## Problem requirements
All lines in the material below that contain "README" should be located and copied.
#### Source data
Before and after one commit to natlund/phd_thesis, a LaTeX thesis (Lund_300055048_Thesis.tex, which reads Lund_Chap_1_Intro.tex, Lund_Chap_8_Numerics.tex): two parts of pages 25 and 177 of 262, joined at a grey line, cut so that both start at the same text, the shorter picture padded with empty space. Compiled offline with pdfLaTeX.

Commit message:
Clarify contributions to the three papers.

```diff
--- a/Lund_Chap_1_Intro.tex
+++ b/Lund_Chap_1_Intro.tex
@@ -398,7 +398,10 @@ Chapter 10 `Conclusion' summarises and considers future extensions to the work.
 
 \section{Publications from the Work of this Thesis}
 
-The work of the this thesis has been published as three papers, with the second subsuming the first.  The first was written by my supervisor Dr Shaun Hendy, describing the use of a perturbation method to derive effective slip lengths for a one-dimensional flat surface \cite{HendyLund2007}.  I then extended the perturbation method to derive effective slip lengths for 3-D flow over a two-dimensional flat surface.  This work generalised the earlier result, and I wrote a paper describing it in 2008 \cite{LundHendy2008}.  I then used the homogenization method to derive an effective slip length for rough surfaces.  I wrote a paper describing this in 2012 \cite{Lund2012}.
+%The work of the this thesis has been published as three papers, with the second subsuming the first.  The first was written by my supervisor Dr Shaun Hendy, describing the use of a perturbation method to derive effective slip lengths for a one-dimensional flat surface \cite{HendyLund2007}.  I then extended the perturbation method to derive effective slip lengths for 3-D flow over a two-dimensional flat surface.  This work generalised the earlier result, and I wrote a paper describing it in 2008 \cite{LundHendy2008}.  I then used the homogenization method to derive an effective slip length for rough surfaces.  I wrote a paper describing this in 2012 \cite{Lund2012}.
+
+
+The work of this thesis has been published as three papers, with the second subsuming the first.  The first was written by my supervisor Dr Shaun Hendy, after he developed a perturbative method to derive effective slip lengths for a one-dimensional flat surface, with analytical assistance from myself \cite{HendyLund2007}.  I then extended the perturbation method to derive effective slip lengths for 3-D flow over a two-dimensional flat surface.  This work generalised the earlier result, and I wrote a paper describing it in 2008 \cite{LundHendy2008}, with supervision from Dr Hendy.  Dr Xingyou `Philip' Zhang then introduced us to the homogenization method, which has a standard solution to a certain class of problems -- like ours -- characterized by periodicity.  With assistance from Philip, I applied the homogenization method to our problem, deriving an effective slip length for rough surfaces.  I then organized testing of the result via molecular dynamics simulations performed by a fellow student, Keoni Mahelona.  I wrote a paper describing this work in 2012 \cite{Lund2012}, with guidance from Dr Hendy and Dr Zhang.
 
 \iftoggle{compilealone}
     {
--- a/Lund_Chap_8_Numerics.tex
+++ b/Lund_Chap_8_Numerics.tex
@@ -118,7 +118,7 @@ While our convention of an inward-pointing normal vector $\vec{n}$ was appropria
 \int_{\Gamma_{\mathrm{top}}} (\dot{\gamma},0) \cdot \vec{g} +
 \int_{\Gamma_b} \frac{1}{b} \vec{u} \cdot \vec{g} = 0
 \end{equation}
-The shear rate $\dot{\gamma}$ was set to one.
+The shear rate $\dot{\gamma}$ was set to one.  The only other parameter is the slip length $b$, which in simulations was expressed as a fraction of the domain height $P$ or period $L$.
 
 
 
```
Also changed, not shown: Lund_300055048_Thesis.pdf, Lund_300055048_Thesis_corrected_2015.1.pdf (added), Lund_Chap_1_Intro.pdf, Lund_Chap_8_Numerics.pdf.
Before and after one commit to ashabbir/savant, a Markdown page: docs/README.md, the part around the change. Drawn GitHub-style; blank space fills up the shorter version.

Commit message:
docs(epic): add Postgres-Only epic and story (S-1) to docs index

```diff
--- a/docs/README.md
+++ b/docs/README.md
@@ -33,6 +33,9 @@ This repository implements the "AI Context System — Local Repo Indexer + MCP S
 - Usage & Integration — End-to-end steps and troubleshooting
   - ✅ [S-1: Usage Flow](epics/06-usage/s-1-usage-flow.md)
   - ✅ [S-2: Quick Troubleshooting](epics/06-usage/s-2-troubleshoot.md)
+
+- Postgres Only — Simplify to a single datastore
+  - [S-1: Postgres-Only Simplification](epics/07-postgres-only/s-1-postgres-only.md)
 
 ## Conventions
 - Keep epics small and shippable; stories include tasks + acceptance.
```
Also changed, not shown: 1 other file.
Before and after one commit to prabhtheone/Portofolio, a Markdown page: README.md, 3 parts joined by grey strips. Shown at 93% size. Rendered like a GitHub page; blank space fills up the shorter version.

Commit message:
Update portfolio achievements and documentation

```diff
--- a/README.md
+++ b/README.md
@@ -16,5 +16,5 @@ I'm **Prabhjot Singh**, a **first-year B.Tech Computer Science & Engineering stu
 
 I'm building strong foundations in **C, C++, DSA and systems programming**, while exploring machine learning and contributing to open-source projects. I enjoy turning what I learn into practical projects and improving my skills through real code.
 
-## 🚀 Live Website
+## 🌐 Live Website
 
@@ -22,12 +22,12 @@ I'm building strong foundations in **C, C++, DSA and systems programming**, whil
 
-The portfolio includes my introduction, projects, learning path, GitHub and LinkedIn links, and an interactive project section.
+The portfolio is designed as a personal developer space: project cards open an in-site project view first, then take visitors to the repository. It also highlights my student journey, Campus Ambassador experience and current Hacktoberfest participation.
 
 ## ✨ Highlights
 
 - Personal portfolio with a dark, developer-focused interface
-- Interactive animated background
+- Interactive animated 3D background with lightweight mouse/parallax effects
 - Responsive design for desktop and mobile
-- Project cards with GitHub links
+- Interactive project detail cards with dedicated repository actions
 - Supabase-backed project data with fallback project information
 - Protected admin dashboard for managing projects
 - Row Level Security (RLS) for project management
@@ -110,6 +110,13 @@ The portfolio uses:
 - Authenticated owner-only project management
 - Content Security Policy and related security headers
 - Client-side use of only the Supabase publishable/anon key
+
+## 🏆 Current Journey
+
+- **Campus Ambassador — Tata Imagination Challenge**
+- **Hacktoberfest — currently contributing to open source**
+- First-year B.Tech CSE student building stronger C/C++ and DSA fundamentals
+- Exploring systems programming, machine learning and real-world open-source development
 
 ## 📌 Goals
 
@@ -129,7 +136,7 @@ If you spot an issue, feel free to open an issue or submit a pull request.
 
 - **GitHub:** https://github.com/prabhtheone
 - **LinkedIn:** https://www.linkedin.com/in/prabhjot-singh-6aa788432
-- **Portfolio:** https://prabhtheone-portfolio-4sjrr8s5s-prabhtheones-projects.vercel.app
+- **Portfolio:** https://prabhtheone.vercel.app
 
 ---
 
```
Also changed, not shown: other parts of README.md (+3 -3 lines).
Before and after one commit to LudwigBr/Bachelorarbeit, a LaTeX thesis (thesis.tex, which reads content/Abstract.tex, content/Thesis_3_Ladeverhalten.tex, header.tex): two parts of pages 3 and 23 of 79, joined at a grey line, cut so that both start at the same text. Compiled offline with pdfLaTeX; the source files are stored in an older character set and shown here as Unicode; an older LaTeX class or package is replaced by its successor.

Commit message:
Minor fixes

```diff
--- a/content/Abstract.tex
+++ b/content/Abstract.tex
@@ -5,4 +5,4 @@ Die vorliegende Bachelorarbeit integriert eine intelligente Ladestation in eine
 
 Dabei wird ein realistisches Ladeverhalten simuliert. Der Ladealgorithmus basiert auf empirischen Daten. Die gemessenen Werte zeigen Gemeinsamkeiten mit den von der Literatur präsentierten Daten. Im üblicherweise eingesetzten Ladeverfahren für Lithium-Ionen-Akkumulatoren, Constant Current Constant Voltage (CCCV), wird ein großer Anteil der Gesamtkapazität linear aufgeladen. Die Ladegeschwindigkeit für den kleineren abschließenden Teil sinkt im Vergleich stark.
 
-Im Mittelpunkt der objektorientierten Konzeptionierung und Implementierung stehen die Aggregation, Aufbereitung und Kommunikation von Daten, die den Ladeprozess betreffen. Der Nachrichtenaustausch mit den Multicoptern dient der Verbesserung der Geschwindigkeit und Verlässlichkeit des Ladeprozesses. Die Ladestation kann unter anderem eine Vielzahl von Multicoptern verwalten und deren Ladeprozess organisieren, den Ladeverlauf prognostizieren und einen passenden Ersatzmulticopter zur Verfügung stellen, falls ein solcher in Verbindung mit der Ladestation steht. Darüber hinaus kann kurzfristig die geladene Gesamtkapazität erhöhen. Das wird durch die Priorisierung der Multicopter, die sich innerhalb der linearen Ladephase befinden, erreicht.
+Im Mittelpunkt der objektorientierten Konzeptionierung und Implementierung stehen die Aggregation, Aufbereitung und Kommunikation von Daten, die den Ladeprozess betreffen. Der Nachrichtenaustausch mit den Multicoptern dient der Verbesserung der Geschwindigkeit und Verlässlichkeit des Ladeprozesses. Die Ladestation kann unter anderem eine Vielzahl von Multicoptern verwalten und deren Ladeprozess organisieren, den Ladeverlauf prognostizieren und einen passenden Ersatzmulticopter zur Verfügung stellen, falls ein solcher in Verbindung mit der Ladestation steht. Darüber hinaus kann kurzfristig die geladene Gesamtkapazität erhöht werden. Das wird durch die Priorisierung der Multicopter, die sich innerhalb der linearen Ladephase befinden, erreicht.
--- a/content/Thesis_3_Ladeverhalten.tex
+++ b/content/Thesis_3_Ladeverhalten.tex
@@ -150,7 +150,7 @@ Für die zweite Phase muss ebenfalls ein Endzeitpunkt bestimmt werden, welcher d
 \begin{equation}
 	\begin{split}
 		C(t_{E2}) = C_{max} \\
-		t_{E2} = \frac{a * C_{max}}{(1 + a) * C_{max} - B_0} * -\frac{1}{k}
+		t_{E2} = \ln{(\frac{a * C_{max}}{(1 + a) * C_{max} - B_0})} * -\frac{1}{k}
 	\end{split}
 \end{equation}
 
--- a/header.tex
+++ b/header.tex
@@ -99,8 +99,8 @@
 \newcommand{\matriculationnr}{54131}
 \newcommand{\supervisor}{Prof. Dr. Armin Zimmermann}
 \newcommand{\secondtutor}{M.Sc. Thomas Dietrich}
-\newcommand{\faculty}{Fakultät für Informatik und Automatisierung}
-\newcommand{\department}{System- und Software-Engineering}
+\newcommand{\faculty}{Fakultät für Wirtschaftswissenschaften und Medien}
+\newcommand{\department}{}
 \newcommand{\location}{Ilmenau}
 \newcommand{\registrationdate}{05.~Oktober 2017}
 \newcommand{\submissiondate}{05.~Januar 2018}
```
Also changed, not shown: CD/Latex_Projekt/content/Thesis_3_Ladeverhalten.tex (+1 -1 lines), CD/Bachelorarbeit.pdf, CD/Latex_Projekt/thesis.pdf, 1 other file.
########
## Task answer
Before and after one commit to ashabbir/savant, a Markdown page: docs/README.md, the part around the change. Drawn GitHub-style; blank space fills up the shorter version.
--- a/docs/README.md
+++ b/docs/README.md
Before and after one commit to prabhtheone/Portofolio, a Markdown page: README.md, 3 parts joined by grey strips. Shown at 93% size. Rendered like a GitHub page; blank space fills up the shorter version.
--- a/README.md
+++ b/README.md
Also changed, not shown: other parts of README.md (+3 -3 lines).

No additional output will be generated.